Web document revisions:

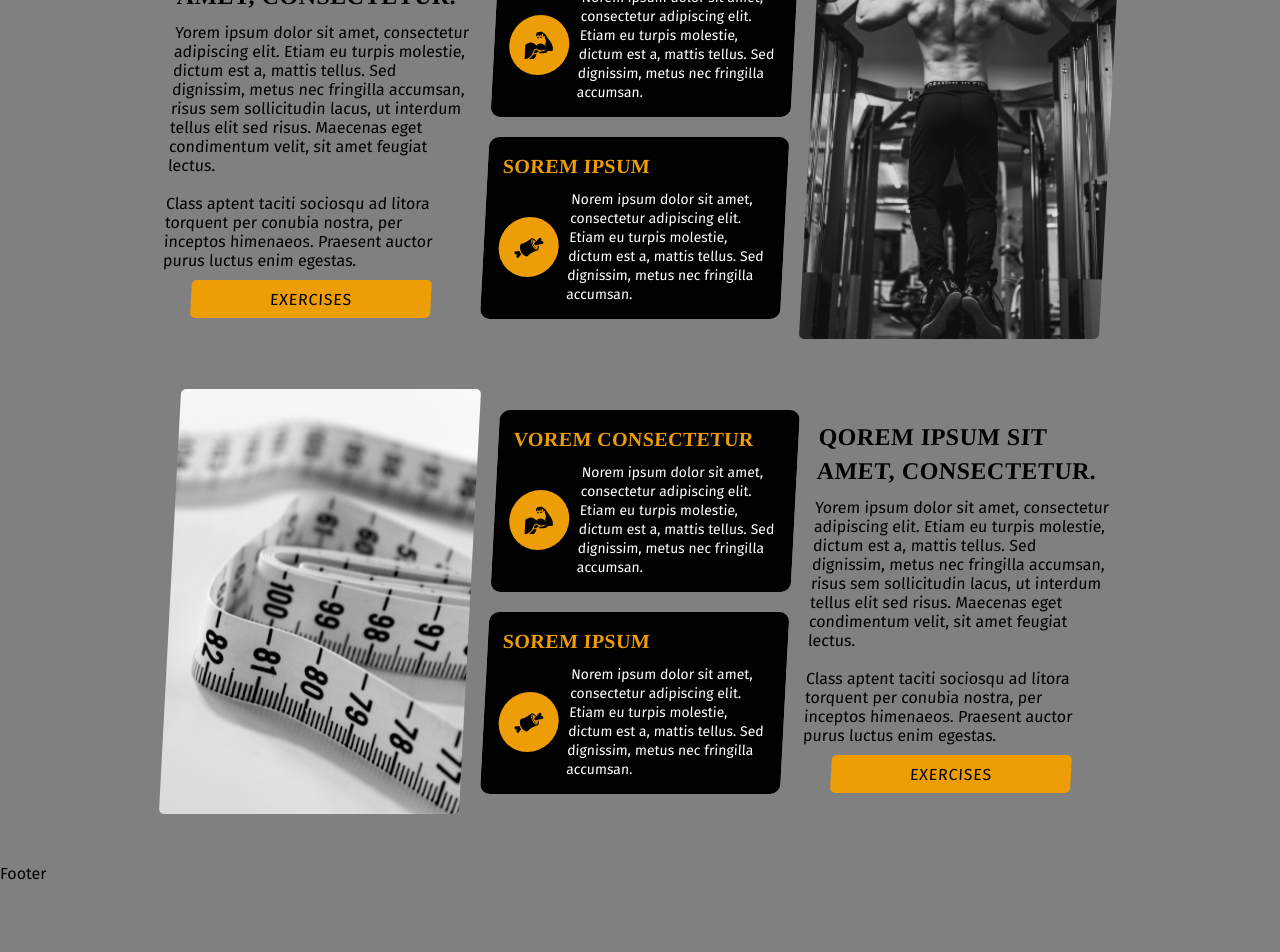
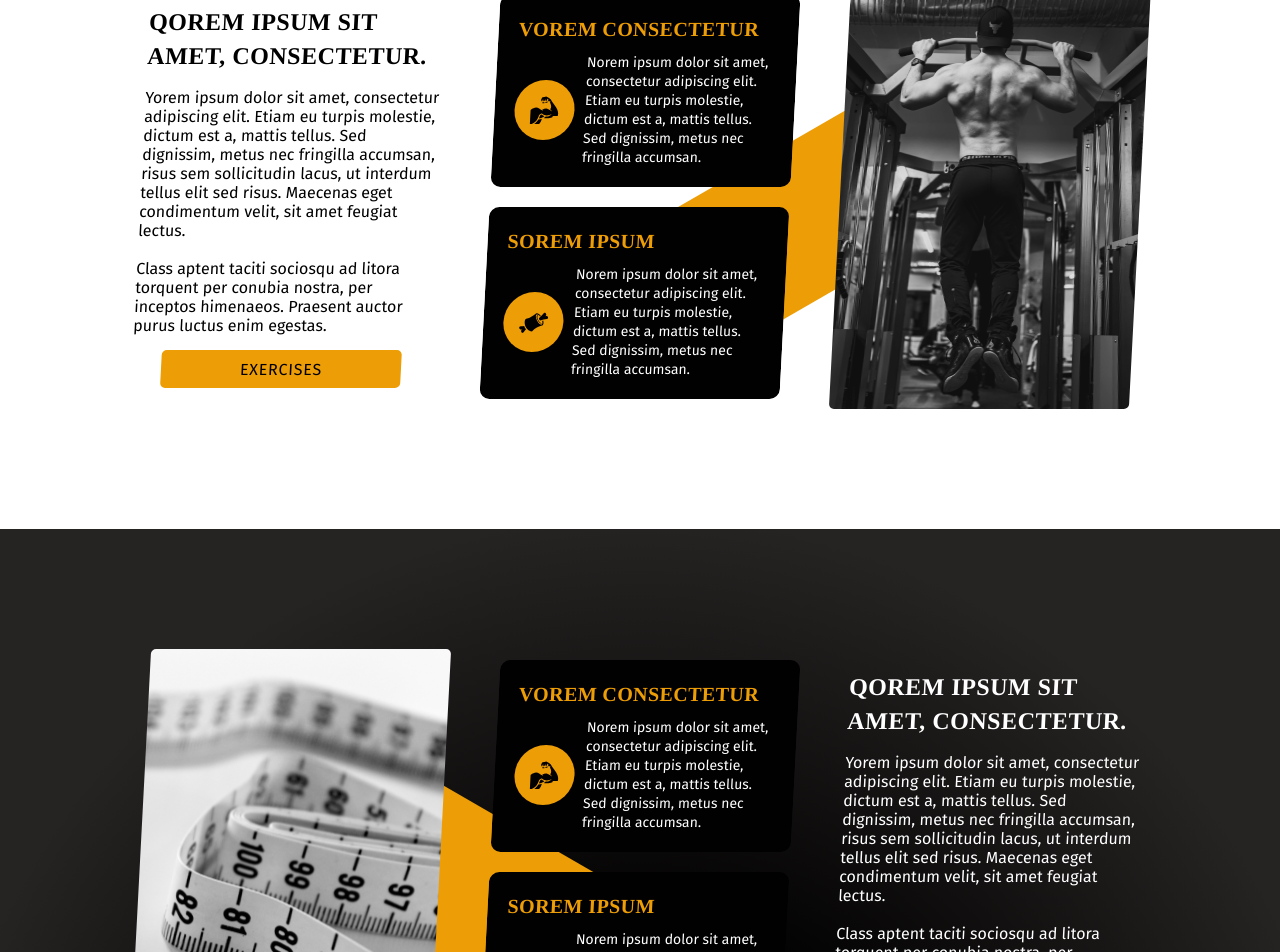
Before and after one commit to ZacharieMcGee/flagfitness, a React (Vite) app: page / in a window 1280 px wide. Shown: the part 760-1712 px from the top of the page. Before the commit the page ends 1643 px from the top, so only its background shows below. Built offline with nearby package versions, Linux system fonts and the light colour scheme; a web font is replaced by a local one.

Commit message:
landing page content sections

```diff
--- a/src/components/ContentCard1/ContentCard1.css
+++ /dev/null
@@ -1,112 +0,0 @@
-.content-card {
-  overflow: hidden;
-  width: 300px;
-  height: 425px;
-  color: var(--bg-color-1);
-
-  transform: skewX(-3deg);
-  border-radius: 5px;
-}
-
-.content-card h3 {
-  margin-top: 10px;
-
-  font-family: var(--font-subtitle);
-  font-style: normal;
-  font-weight: 800;
-  font-size: 24px;
-  line-height: 34px;
-  display: flex;
-  align-items: center;
-  letter-spacing: 0.02em;
-  text-transform: uppercase;
-
-}
-
-.content-card > p {
-  margin: 10px 0;
-
-  font-family: var(--font-body);
-  font-style: normal;
-  font-weight: 400;
-  font-size: 16px;
-  line-height: 19px;
-}
-
-.type-1 {
-  display: flex;
-  flex-direction: column;
-  justify-content: center;
-}
-
-.type-2 {
-  display: flex;
-  flex-direction: column;
-  justify-content: center;
-  gap: 20px;
-}
-
-.content-card_subcard {
-  background-color: var(--bg-color-1);
-  border-radius:10px;
-  color: white;
-  padding: 15px;
-}
-
-.content-card_subcard h4 {
-  font-family: var(--font-subtitle);
-  font-style: normal;
-  font-weight: 800;
-  font-size: 20px;
-  line-height: 28px;
-  letter-spacing: 0.02em;
-  text-transform: uppercase;
-
-  color: var(--main-color);
-}
-
-.content-card_subcard-flex {
-  display: flex;
-  align-items: center;
-  gap: 10px;
-  margin-top: 10px;
-}
-
-.content-card_subcard-flex_icon {
-  background-color: var(--main-color);
-  border-radius: 50%;
-  min-width: 60px;
-  height: 60px;
-  display: flex;
-  justify-content: center;
-  align-items: center;
-  color: var(--bg-color-1);
-  font-size: 30px;
-}
-
-.content-card_subcard-flex p {
-  font-family: var(--font-body);
-  font-style: normal;
-  font-weight: 400;
-  font-size: 14px;
-  line-height: 19px;
-
-  color: white;
-}
-
-.type-3::before {
-
-  content: '';
-  display: block;
-  width: 100%;
-  height: 100%;
-  transform: skewX(3deg) scale(1.1);
-  /* transform: skewX(10deg); */
-  background-image: url('../../assets/pullup.png');
-  background-position: center;
-}
-
-.type-4 {
-  background-image: url('../../assets/measuringtape.png');
-  background-size: cover;
-}
--- a/src/components/ContentCard1/ContentCard1.jsx
+++ /dev/null
@@ -1,59 +0,0 @@
-import { Link } from 'react-router-dom';
-
-import './ContentCard1.css'
-import { Button1 } from '../../components'
-import { GiBiceps, GiMeat } from 'react-icons/gi'
-
-const ContentCard1 = ({ type }) => {
-  const baseUrl = import.meta.env.BASE_URL
-
-  if ( type === 1 ) {
-    return (
-      <div className='content-card type-1'>
-        <h3>Qorem ipsum  sit amet, consectetur.</h3>
-        <p>Yorem ipsum dolor sit amet, consectetur adipiscing elit. Etiam eu turpis molestie, dictum est a, mattis tellus. Sed dignissim, metus nec fringilla accumsan, risus sem sollicitudin lacus, ut interdum tellus elit sed risus. Maecenas eget condimentum velit, sit amet feugiat lectus.
-        <br /><br />
-        Class aptent taciti sociosqu ad litora torquent per conubia nostra, per inceptos himenaeos. Praesent auctor purus luctus enim egestas.</p>
-        <Button1 text={'exercises'}/>
-      </div>
-    )
-  } else if ( type === 2 ) {
-    return (
-      <div className='content-card type-2'>
-        <div className='content-card_subcard'>
-          <h4>Vorem consectetur</h4>
-          <div className='content-card_subcard-flex'>
-            <div className='content-card_subcard-flex_icon'>
-              <GiBiceps />
-            </div>
-            <p>Norem ipsum dolor sit amet, consectetur adipiscing elit. Etiam eu turpis molestie, dictum est a, mattis tellus. Sed dignissim, metus nec fringilla accumsan.</p>
-          </div>
-        </div>
-
-        <div className='content-card_subcard'>
-          <h4>Sorem ipsum</h4>
-          <div className='content-card_subcard-flex'>
-            <div className='content-card_subcard-flex_icon'>
-              <GiMeat />
-            </div>
-            <p>Norem ipsum dolor sit amet, consectetur adipiscing elit. Etiam eu turpis molestie, dictum est a, mattis tellus. Sed dignissim, metus nec fringilla accumsan.</p>
-          </div>
-        </div>
-      </div>
-    )
-  } else if ( type === 3 ) {
-    return (
-      <div className='content-card type-3'>
-      </div>
-    )
-  } else {
-    return (
-      <div className='content-card type-4'>
-      </div>
-    )
-  }
-
-
-}
-
-export default ContentCard1
--- /dev/null
+++ b/src/components/ContentSubcard/ContentSubcard.css
@@ -0,0 +1,47 @@
+.content-card_subcard {
+  background-color: var(--bg-color-1);
+  border-radius:10px;
+  color: white;
+  padding: 20px;
+}
+
+.content-card_subcard h4 {
+  font-family: var(--font-subtitle);
+  font-style: normal;
+  font-weight: 800;
+  font-size: 20px;
+  line-height: 28px;
+  letter-spacing: 0.02em;
+  text-transform: uppercase;
+
+  color: var(--main-color);
+}
+
+.content-card_subcard-flex {
+  display: flex;
+  align-items: center;
+  gap: 10px;
+  margin-top: 10px;
+}
+
+.content-card_subcard-flex_icon {
+  background-color: var(--main-color);
+  border-radius: 50%;
+  min-width: 60px;
+  height: 60px;
+  display: flex;
+  justify-content: center;
+  align-items: center;
+  color: var(--bg-color-1);
+  font-size: 30px;
+}
+
+.content-card_subcard-flex p {
+  font-family: var(--font-body);
+  font-style: normal;
+  font-weight: 400;
+  font-size: 14px;
+  line-height: 19px;
+
+  color: white;
+}
--- /dev/null
+++ b/src/components/ContentSubcard/ContentSubcard.jsx
@@ -0,0 +1,17 @@
+import './ContentSubcard.css'
+
+const ContentSubcard = ({ title, text, icon }) => {
+  return (
+    <div className='content-card_subcard'>
+      <h4>{title}</h4>
+      <div className='content-card_subcard-flex'>
+        <div className='content-card_subcard-flex_icon'>
+          {icon}
+        </div>
+        <p>{text}</p>
+      </div>
+    </div>
+  )
+}
+
+export default ContentSubcard
--- a/src/components/index.js
+++ b/src/components/index.js
@@ -1,5 +1,5 @@
 export { default as Navbar } from './Navbar/Navbar'
 export { default as Footer } from './Footer/Footer'
 
-export { default as ContentCard1 } from './ContentCard1/ContentCard1'
 export { default as Button1 } from './Button1/Button1'
+export { default as ContentSubcard } from './ContentSubcard/ContentSubcard'
--- a/src/pages/LandingPage/LandingPage.css
+++ b/src/pages/LandingPage/LandingPage.css
@@ -8,9 +8,7 @@
 
   /* display: flex; */
 
-  height: 78vh;
-
-
+  height: 60vh;
 }
 
 .hero-container {
@@ -84,49 +82,9 @@
   gap: 10px;
 }
 
-/* .btn {
-  overflow: hidden;
-  position: relative;
-  z-index: 1;
-  color: var(--bg-color-1);
-  background-color: var(--bg-color-1);
-
-  width: 80%;
-  padding: .75em 1.5em;
-  border-radius: 5px;
-  text-align: center;
-  font-size: .8em;
-  letter-spacing: .05em;
-  transition: color .3s;
-}
-
-.btn:before {
-  content: '';
-  position: absolute;
-  z-index: -1;
-  width: 120%;
-  height: 100%;
-  top: 0;
-  left: -10%;
-  transform: skewX(-20deg);
-  background-color: var(--main-color);
-  transition: all .3s ease-out;
-}
-
-.btn:hover,
-.btn:focus {
-  color: var(--main-color);
-  outline: 2px solid var(--main-color)
-}
-
-.btn:hover:before,
-.btn:focus:before {
-  left: -125%;
-} */
-
 .hero-section_detail {
   position: absolute;
-  z-index: 0;
+  z-index: 1;
   left: 50%;
   transform: translateX(-50%);
   bottom: -257px;
@@ -140,19 +98,113 @@
 
 .content-section {
   position: relative;
-  z-index: 1;
-  /* background-color: white; */
-  /* height: 30vh; */
 
-  margin: 50px 0;
   display: flex;
   flex-direction: column;
   justify-content: flex-start;
   align-items: center;
+  padding: 120px 0;
+  gap: 50px;
+}
+
+.section-1 {
+  background-color: white;
+}
+
+.section-2 {
+  background-image: radial-gradient(
+    circle at bottom,
+    var(--bg-color-1) 30%,
+    var(--bg-color-2) 75%);
+
+  padding-bottom: 150px;
+}
+
+.section-1::before,
+.section-2::before {
+  content: '';
+  position: absolute;
+  width: 250px;
+  height: 150px;
+  background-color: var(--main-color);
+}
+
+.section-1::before{
+  bottom: 500px;
+  transform: rotate(65deg)
+}
+
+.section-2::before{
+  bottom: 500px;
+  transform: rotate(-65deg)
+}
+
+.content-section_card {
+  position: relative;
+  display: flex;
+  flex-direction: column;
+  justify-content: center;
+  overflow: hidden;
+  width: 300px;
+  height: 425px;
+  /* color: var(--bg-color-1); */
+
+  transform: skewX(-3deg);
+  border-radius: 5px;
+}
+
+.content-section_card:nth-child(2) {
   gap: 20px;
 }
 
+.content-section_card h3 {
+  display: flex;
+  align-items: center;
+
+  font-family: var(--font-subtitle);
+  font-style: normal;
+  font-weight: 800;
+  font-size: 24px;
+  line-height: 34px;
+  letter-spacing: 0.02em;
+  text-transform: uppercase;
+
+}
+
+.content-section_card > p {
+  margin: 15px 0;
+
+  font-family: var(--font-body);
+  font-style: normal;
+  font-weight: 400;
+  font-size: 16px;
+  line-height: 19px;
+}
+
+.pullup::before,
+.tape::before {
+  content: '';
+  display: block;
+  width: 100%;
+  height: 100%;
+  transform: skewX(3deg) scale(1.1);
+}
+
+.pullup {
+  background-image: url('../../assets/pullup.png');
+  background-position: center;
+}
+
+.tape {
+  background-image: url('../../assets/measuringtape.png');
+  background-size: cover;
+}
+
 @media screen and (min-width: 1024px) {
+  .hero-section {
+    height: 78vh;
+  }
+
   .hero-card {
     max-width: 530px;
   }
@@ -188,6 +240,20 @@
     flex-direction: row;
     justify-content: center;
   }
+
+  .section-2 {
+    flex-direction: row-reverse;
+  }
+
+  .section-1::before{
+    bottom: 200px;
+    transform: translate(150px, -25px) rotate(-30deg)
+  }
+
+  .section-2::before{
+    bottom: 200px;
+    transform: translate(-150px, -50px) rotate(30deg)
+  }
 }
 
 @media screen and (min-width: 1366px) {
@@ -199,7 +265,7 @@
   .hero-section::after {
     content: '';
     position: absolute;
-    bottom: -70px;
+    bottom: -89px;
     left: 10vw;
     background-image: url('../../assets/hero-man.png');
     background-size: contain;
--- a/src/pages/LandingPage/LandingPage.jsx
+++ b/src/pages/LandingPage/LandingPage.jsx
@@ -1,9 +1,11 @@
 import { Link } from 'react-router-dom'
+import { GiBiceps, GiMeat } from 'react-icons/gi'
 
 import './LandingPage.css'
 import HeroCard from '../../assets/hero-card.png'
 import HeroDetail from '../../assets/hero-detail.png'
-import { ContentCard1, Button1 } from '../../components'
+import { Button1, ContentSubcard } from '../../components'
+
 
 
 const LandingPage = () => {
@@ -32,7 +34,7 @@ const LandingPage = () => {
           <img className='hero-section_detail-img' src={HeroDetail} alt='#' />
         </div>
       </div>
-
+{/*
       <div className='content-section'>
         <ContentCard1 type={1}/>
         <ContentCard1 type={2}/>
@@ -43,6 +45,56 @@ const LandingPage = () => {
         <ContentCard1 type={4}/>
         <ContentCard1 type={2}/>
         <ContentCard1 type={1}/>
+      </div> */}
+
+      <div className='content-section section-1'>
+        <div className='content-section_card'>
+          <h3>Qorem ipsum  sit amet, consectetur.</h3>
+          <p>Yorem ipsum dolor sit amet, consectetur adipiscing elit. Etiam eu turpis molestie, dictum est a, mattis tellus. Sed dignissim, metus nec fringilla accumsan, risus sem sollicitudin lacus, ut interdum tellus elit sed risus. Maecenas eget condimentum velit, sit amet feugiat lectus.
+          <br /><br />
+          Class aptent taciti sociosqu ad litora torquent per conubia nostra, per inceptos himenaeos. Praesent auctor purus luctus enim egestas.</p>
+          <Button1 text={'exercises'}/>
+        </div>
+
+        <div className='content-section_card' >
+          <ContentSubcard
+            title={'Vorem consectetur'}
+            text={'Norem ipsum dolor sit amet, consectetur adipiscing elit. Etiam eu turpis molestie, dictum est a, mattis tellus. Sed dignissim, metus nec fringilla accumsan.'}
+            icon={<GiBiceps />}
+          />
+          <ContentSubcard
+            title={'Sorem ipsum'}
+            text={'Norem ipsum dolor sit amet, consectetur adipiscing elit. Etiam eu turpis molestie, dictum est a, mattis tellus. Sed dignissim, metus nec fringilla accumsan.'}
+            icon={<GiMeat />}
+          />
+        </div>
+
+        <div className='content-section_card pullup'></div>
+      </div>
+
+      <div className='content-section section-2'>
+        <div className='content-section_card' style={{ color: 'white' }}>
+          <h3>Qorem ipsum  sit amet, consectetur.</h3>
+          <p>Yorem ipsum dolor sit amet, consectetur adipiscing elit. Etiam eu turpis molestie, dictum est a, mattis tellus. Sed dignissim, metus nec fringilla accumsan, risus sem sollicitudin lacus, ut interdum tellus elit sed risus. Maecenas eget condimentum velit, sit amet feugiat lectus.
+          <br /><br />
+          Class aptent taciti sociosqu ad litora torquent per conubia nostra, per inceptos himenaeos. Praesent auctor purus luctus enim egestas.</p>
+          <Button1 text={'exercises'}/>
+        </div>
+
+        <div className='content-section_card' >
+          <ContentSubcard
+            title={'Vorem consectetur'}
+            text={'Norem ipsum dolor sit amet, consectetur adipiscing elit. Etiam eu turpis molestie, dictum est a, mattis tellus. Sed dignissim, metus nec fringilla accumsan.'}
+            icon={<GiBiceps />}
+          />
+          <ContentSubcard
+            title={'Sorem ipsum'}
+            text={'Norem ipsum dolor sit amet, consectetur adipiscing elit. Etiam eu turpis molestie, dictum est a, mattis tellus. Sed dignissim, metus nec fringilla accumsan.'}
+            icon={<GiMeat />}
+          />
+        </div>
+
+        <div className='content-section_card tape'></div>
       </div>
 
     </div>
```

§ **About this exercise**:
Scan the records for the word "GiBiceps" and copy every line where it is found.

§ **Result of this task**:
-import { GiBiceps, GiMeat } from 'react-icons/gi'
-              <GiBiceps />
+import { GiBiceps, GiMeat } from 'react-icons/gi'
+            icon={<GiBiceps />}
+            icon={<GiBiceps />}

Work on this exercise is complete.